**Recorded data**
——

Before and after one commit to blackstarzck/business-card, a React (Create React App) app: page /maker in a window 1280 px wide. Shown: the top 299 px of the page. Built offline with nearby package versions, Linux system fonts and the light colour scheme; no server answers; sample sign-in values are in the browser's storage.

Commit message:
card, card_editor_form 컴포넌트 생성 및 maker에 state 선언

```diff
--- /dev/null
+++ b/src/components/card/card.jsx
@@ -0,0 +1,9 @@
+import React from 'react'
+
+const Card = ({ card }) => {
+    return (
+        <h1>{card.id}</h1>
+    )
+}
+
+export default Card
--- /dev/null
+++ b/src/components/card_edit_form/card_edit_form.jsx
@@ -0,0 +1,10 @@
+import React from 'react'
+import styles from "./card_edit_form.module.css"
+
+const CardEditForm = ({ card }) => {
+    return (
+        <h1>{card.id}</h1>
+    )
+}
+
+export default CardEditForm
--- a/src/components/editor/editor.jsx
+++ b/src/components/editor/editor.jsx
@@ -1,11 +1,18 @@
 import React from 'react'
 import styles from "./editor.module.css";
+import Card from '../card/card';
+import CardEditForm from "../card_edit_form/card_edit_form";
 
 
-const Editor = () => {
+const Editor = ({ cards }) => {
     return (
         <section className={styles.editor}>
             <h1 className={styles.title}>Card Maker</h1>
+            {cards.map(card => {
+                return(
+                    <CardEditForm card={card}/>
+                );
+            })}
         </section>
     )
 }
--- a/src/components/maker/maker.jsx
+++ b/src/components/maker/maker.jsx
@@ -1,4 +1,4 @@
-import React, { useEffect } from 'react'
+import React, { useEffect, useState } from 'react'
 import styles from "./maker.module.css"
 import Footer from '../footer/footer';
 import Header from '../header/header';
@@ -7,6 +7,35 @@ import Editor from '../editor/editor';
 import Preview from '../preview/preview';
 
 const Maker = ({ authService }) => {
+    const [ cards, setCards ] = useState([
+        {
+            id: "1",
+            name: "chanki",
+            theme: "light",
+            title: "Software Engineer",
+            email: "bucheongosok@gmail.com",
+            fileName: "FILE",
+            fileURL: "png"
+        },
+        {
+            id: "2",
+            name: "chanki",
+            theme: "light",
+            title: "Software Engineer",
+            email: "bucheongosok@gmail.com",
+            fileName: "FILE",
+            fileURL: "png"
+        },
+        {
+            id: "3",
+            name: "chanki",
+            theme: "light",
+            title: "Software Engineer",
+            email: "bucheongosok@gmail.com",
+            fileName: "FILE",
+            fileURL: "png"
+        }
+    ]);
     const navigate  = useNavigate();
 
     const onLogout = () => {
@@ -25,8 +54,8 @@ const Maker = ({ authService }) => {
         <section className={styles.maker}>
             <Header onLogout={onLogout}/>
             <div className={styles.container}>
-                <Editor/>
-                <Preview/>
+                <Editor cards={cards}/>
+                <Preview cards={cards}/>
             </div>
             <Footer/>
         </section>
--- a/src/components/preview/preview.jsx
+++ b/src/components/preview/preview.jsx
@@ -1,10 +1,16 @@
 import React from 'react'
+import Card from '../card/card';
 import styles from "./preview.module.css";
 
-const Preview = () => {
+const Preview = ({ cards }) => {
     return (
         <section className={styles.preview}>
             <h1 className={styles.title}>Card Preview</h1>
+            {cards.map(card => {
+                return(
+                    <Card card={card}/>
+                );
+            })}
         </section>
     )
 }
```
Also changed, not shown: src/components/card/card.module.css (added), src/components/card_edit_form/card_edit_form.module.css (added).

——

**ASSIGNED TASK**
Select every line above that contains the word "CardEditForm", and copy it.

**YOUR SOLUTION**
+const CardEditForm = ({ card }) => {
+export default CardEditForm
+import CardEditForm from "../card_edit_form/card_edit_form";
+                    <CardEditForm card={card}/>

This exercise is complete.